It was not until 1919 that a group of Norwegian scientists realized that the folk wisdom had been right all along — that one could identify the onset and development of a cyclonic storm quite accurately by looking at the shapes and altitude of the cloud cover.
The point is not that a century of research into the weather had only reaffirmed what everyone knew from the beginning. The meteorology of 1919 had learned many things of which folklore was unaware, and dispelled many myths. Nor is the point that meteorologists somehow sinned by not looking at clouds for so long. What happened was simply inevitable: during the process of model-building, there is a narrowing of vision imposed by the limitations of one’s framework and tools, a narrowing that can only be ended definitively by making those tools good enough to transcend those limitations.
But that initial narrowing is very hard for broad minds to accept. And so they look for an alternative.
The problem is that there is no alternative to models. We all think in simplified models, all the time. The sophisticated thing to do is not to pretend to stop, but to be self-conscious — to be aware that your models are maps rather than reality.
There are many intelligent writers on economics who are able to convince themselves — and sometimes large numbers of other people as well — that they have found a way to transcend the narrowing effect of model-building. Invariably they are fooling themselves. If you look at the writing of anyone who claims to be able to write about social issues without stooping to restrictive modeling, you will find that his insights are based essentially on the use of metaphor. And metaphor is, of course, a kind of heuristic modeling technique.

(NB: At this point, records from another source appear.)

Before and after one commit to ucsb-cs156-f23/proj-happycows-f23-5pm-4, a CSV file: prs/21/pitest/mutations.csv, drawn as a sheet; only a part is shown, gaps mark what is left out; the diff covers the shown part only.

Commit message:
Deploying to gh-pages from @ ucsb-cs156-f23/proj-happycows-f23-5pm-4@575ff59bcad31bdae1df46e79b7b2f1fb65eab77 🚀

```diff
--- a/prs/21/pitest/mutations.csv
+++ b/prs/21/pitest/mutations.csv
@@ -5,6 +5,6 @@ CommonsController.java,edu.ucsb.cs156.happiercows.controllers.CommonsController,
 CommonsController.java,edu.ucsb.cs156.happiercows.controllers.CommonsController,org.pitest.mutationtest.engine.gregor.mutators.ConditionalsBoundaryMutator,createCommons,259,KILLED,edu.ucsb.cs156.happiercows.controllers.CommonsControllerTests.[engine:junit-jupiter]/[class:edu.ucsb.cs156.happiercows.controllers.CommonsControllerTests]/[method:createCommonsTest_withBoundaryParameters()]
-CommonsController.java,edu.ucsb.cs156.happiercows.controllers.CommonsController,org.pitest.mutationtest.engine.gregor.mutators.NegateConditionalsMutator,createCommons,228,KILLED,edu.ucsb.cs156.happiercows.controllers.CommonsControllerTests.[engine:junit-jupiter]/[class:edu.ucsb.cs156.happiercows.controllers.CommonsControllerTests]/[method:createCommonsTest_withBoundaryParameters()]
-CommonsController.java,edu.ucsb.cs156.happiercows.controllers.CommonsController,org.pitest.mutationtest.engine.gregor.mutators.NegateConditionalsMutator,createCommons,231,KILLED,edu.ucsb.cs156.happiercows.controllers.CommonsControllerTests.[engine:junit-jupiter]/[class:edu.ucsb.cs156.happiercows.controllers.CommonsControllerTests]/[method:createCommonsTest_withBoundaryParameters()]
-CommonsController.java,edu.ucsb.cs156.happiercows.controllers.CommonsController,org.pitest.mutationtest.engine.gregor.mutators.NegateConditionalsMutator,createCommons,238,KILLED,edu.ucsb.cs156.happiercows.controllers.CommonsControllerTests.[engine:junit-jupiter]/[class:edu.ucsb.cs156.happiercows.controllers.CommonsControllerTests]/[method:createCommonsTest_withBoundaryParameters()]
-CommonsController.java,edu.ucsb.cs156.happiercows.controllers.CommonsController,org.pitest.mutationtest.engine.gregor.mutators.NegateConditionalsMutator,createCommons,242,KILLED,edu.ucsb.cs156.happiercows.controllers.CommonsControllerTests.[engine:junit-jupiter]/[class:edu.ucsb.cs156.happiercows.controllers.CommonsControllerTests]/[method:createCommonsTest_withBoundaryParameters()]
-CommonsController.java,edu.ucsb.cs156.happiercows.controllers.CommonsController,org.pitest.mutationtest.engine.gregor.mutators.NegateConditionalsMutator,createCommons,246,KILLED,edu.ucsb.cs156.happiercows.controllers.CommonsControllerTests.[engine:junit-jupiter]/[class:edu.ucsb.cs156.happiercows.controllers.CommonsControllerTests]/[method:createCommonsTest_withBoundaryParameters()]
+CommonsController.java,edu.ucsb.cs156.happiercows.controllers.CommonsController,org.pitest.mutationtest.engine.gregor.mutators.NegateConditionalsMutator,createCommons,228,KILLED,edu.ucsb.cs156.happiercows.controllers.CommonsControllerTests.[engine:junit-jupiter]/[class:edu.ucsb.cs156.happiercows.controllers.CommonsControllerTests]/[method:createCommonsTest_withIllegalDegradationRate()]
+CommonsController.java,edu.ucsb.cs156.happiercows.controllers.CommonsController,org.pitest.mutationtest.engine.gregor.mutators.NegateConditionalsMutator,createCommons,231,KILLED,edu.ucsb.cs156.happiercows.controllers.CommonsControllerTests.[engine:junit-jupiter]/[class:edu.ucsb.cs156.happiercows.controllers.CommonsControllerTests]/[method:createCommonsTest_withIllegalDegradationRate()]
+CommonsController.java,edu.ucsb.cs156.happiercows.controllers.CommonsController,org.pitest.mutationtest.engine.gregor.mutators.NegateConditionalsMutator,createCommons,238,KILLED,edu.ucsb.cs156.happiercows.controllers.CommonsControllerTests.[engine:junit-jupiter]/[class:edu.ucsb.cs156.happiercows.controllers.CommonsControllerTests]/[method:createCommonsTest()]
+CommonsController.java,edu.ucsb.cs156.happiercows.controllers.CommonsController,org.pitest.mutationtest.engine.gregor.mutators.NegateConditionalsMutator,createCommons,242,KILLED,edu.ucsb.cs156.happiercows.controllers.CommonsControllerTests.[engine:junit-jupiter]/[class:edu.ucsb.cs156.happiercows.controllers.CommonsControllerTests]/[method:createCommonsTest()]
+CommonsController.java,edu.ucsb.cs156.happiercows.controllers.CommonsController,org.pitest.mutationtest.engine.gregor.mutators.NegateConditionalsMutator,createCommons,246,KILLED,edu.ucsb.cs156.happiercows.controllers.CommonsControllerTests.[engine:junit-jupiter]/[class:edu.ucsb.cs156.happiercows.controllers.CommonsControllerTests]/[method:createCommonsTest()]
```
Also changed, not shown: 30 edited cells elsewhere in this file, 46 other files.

In fact, we are all builders and purveyors of unrealistic simplifications. Some of us are self-aware: we use our models as metaphors. Others, including people who are indisputably brilliant and seemingly sophisticated, are sleepwalkers: they unconsciously use metaphors as models.